### Data records
# # #

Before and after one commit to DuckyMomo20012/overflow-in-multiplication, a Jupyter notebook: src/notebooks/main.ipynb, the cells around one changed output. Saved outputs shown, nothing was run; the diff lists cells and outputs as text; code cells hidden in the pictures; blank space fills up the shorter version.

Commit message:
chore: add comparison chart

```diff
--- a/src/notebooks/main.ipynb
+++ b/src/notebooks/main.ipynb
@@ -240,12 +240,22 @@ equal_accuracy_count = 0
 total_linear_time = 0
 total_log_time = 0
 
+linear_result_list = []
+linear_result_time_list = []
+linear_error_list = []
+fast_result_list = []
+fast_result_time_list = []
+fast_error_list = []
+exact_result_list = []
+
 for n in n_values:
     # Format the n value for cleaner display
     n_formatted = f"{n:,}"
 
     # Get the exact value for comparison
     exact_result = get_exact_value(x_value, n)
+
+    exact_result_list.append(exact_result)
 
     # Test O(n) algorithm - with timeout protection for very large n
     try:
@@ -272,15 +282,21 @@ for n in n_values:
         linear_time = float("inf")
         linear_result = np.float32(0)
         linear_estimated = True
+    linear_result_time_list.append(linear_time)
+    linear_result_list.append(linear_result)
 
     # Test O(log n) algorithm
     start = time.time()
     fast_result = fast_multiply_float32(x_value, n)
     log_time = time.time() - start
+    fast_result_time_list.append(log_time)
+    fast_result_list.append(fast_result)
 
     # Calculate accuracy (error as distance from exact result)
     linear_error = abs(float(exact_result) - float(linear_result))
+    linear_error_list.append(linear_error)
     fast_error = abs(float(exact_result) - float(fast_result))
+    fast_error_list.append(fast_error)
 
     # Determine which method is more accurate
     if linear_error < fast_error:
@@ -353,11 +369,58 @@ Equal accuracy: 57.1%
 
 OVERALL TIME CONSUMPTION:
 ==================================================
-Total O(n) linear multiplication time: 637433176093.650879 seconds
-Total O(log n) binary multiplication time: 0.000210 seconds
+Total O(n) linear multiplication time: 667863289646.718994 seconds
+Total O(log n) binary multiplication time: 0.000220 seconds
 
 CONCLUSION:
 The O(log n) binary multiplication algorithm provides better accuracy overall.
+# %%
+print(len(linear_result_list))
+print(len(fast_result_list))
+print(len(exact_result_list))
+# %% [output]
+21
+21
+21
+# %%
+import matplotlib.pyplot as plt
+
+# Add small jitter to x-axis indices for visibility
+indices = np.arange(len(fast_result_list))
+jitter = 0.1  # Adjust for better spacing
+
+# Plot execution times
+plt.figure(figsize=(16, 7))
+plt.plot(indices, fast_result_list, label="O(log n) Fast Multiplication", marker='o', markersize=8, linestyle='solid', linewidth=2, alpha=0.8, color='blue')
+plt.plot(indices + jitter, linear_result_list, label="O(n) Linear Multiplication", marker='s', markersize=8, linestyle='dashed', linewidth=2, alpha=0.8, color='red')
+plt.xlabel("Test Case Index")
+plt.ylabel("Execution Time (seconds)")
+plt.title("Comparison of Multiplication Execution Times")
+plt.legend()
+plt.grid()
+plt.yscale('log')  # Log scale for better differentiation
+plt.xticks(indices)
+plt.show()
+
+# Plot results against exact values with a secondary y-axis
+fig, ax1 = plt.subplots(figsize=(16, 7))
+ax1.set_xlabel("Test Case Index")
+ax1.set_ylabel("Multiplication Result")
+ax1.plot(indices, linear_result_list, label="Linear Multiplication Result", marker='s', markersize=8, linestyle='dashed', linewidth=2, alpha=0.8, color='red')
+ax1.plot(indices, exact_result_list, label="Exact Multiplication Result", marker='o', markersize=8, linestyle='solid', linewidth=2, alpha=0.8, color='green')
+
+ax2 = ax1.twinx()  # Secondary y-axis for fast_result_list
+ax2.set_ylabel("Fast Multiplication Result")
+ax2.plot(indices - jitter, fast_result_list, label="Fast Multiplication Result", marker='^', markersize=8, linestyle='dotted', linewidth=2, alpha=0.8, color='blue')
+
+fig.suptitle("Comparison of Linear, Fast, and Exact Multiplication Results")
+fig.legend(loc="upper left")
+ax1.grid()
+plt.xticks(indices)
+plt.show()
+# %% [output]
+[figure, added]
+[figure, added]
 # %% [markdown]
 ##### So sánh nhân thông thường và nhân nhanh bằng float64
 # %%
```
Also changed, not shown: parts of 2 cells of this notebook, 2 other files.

# # #

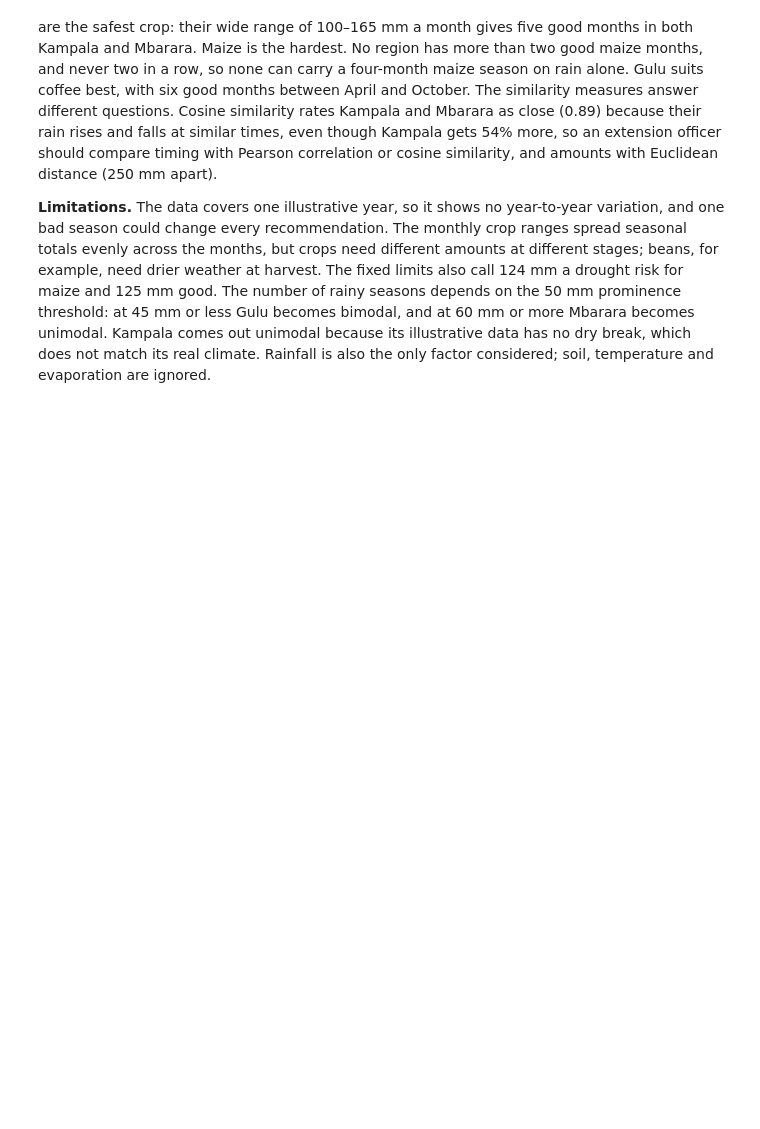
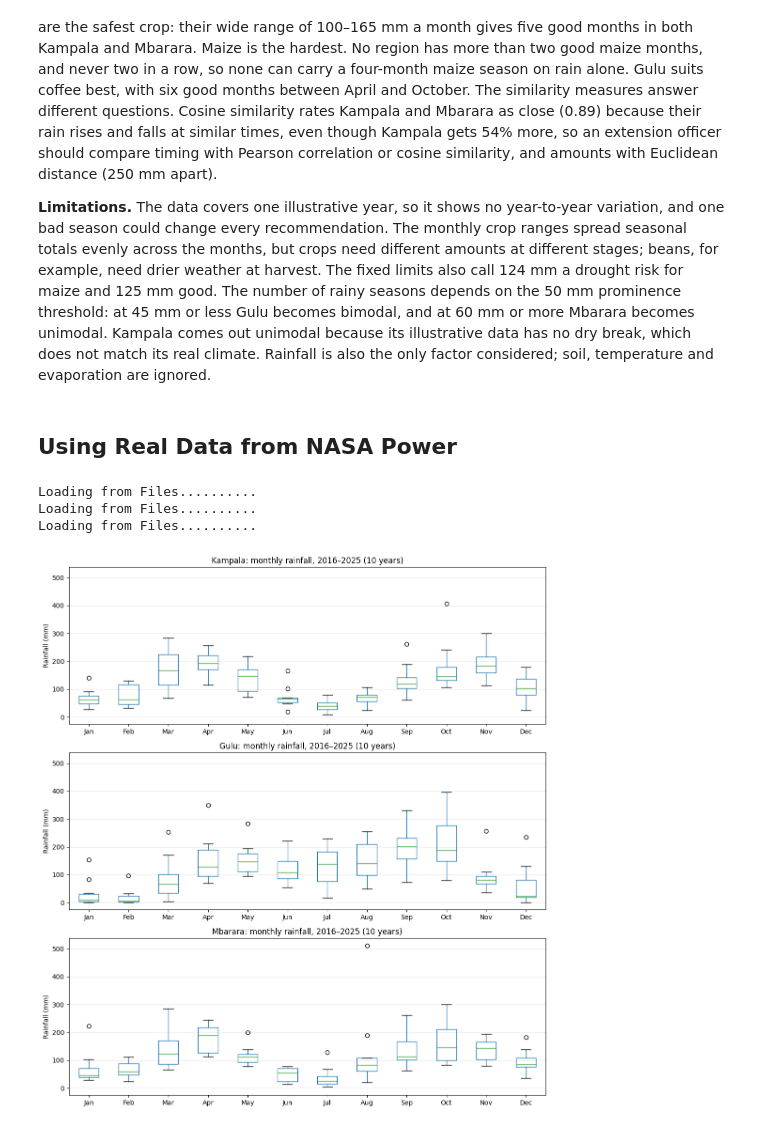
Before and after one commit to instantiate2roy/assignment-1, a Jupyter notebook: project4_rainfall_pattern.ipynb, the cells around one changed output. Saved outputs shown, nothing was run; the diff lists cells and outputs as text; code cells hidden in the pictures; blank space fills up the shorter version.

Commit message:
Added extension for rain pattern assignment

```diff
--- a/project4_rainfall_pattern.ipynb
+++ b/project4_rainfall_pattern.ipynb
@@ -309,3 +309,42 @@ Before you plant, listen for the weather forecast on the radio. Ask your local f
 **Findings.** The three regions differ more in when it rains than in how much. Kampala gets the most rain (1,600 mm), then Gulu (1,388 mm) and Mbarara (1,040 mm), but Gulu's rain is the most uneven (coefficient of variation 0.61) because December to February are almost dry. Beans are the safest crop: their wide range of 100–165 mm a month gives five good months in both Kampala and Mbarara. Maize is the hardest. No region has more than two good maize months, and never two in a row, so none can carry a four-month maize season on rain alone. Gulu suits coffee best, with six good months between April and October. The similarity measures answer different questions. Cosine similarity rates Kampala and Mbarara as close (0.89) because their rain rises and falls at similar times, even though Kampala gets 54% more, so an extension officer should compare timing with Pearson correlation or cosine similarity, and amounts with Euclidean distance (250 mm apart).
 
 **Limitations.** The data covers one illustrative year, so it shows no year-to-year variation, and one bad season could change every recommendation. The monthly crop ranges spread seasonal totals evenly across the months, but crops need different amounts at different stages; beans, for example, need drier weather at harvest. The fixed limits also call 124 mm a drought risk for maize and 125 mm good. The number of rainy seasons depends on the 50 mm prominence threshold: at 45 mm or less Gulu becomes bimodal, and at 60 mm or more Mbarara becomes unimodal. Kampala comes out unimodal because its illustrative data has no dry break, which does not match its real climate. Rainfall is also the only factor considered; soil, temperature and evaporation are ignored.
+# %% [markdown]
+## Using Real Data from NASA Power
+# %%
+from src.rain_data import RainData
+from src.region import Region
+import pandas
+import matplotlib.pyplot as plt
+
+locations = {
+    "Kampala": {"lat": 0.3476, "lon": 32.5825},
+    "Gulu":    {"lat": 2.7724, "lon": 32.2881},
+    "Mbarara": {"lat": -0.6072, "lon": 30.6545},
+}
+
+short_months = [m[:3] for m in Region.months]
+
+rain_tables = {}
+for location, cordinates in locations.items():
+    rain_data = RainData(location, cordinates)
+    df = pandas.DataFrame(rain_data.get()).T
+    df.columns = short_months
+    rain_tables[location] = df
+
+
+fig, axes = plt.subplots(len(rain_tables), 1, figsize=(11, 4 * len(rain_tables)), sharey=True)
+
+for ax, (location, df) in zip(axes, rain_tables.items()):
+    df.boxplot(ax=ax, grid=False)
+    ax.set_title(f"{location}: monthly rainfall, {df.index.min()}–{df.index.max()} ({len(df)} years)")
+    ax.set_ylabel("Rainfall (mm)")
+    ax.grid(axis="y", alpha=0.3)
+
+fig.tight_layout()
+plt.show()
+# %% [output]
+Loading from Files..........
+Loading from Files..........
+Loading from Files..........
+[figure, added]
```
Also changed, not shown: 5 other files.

# # #

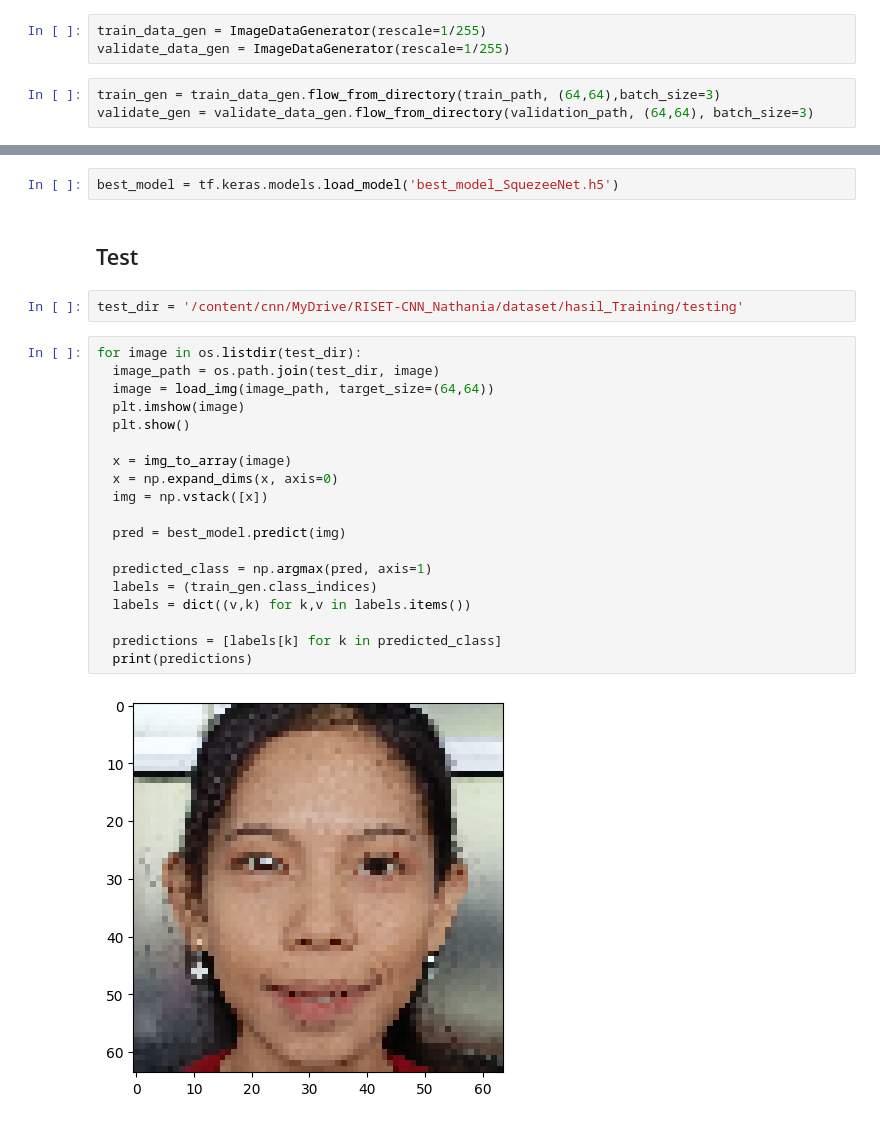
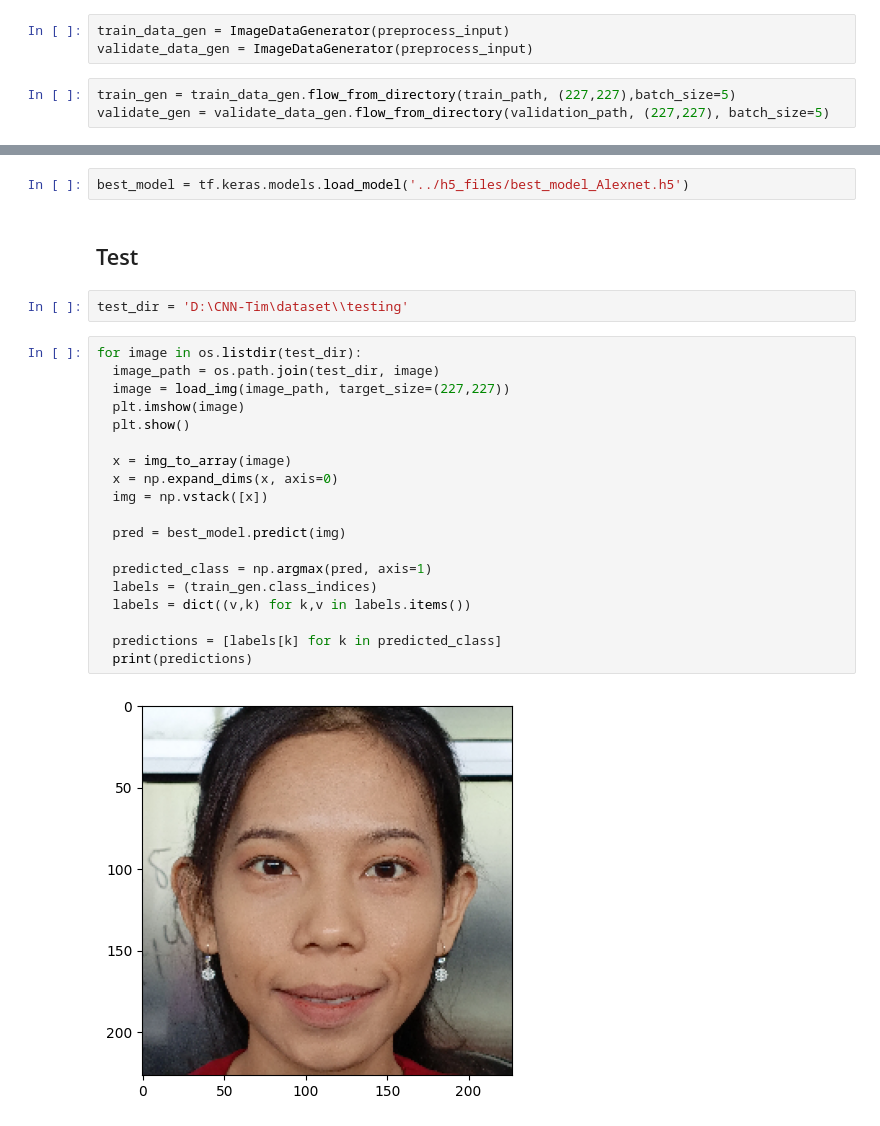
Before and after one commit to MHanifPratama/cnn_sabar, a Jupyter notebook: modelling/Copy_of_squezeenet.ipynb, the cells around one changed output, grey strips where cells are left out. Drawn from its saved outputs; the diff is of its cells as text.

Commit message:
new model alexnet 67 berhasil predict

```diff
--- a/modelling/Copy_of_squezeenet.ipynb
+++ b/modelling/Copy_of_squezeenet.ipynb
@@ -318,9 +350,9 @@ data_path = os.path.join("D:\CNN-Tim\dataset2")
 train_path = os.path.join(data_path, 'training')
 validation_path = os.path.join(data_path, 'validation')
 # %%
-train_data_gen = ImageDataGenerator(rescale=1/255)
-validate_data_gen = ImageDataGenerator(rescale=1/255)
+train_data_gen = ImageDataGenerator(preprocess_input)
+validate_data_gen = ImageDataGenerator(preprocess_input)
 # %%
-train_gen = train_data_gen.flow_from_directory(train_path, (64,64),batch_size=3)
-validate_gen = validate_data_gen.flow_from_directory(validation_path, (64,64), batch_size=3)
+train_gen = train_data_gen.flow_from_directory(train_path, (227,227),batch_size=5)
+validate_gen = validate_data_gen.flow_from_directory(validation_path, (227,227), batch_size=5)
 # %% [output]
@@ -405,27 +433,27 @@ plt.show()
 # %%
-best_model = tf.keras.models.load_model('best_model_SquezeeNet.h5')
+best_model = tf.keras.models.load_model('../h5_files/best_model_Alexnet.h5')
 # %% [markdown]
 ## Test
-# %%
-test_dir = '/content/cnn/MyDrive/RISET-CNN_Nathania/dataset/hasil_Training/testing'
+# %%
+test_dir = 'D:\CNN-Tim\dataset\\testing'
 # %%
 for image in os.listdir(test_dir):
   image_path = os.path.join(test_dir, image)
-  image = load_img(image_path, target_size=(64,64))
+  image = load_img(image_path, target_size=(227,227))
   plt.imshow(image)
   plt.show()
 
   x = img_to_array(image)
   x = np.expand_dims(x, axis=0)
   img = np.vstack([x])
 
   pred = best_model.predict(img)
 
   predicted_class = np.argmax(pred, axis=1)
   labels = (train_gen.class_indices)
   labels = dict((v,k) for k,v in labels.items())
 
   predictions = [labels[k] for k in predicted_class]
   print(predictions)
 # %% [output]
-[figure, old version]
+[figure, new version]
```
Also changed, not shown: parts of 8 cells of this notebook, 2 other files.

# # #

### How to complete this task
In the entries above, find each line with "grid" and list it.

### Answer box
+plt.grid()
+ax1.grid()
+    df.boxplot(ax=ax, grid=False)
+    ax.grid(axis="y", alpha=0.3)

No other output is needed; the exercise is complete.